PROBLEM DESCRIPTION: Find the string "head" in the entries and copy each line that has it.

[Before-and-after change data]
►

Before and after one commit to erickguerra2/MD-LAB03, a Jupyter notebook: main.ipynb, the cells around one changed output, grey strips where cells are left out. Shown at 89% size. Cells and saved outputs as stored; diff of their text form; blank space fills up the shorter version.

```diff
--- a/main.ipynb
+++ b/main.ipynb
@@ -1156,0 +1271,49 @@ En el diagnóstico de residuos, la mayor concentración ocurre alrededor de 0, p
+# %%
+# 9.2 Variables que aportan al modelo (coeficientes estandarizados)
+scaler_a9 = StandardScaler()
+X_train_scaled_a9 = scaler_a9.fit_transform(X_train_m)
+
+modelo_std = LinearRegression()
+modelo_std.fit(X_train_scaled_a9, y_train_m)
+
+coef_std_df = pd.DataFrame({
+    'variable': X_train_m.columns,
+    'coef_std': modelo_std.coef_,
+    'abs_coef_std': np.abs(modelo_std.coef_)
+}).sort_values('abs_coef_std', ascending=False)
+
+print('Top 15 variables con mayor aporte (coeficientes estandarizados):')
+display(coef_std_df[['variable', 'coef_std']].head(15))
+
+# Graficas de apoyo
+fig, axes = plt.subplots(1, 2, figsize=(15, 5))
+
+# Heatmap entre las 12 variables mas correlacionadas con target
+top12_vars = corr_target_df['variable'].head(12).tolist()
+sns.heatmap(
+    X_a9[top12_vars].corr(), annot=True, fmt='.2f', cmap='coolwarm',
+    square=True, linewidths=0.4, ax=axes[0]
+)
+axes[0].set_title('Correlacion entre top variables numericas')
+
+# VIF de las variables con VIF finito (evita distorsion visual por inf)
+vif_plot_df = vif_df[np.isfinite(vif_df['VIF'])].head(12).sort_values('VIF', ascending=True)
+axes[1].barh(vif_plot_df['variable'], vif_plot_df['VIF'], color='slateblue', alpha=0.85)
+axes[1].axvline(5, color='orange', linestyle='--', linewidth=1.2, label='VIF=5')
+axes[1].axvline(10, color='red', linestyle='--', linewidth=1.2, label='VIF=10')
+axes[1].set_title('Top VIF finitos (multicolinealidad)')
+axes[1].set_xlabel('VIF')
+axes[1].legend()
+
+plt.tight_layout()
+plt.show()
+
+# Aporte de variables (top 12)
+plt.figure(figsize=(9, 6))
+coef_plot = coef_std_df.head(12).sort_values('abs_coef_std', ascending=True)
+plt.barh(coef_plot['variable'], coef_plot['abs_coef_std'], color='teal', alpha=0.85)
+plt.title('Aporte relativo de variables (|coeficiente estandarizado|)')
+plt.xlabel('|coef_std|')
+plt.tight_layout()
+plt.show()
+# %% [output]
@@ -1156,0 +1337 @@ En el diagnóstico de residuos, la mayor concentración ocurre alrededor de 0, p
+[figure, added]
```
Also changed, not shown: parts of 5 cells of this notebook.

◄

RESULT OF THE TASK:
+display(coef_std_df[['variable', 'coef_std']].head(15))
+top12_vars = corr_target_df['variable'].head(12).tolist()
+vif_plot_df = vif_df[np.isfinite(vif_df['VIF'])].head(12).sort_values('VIF', ascending=True)
+coef_plot = coef_std_df.head(12).sort_values('abs_coef_std', ascending=True)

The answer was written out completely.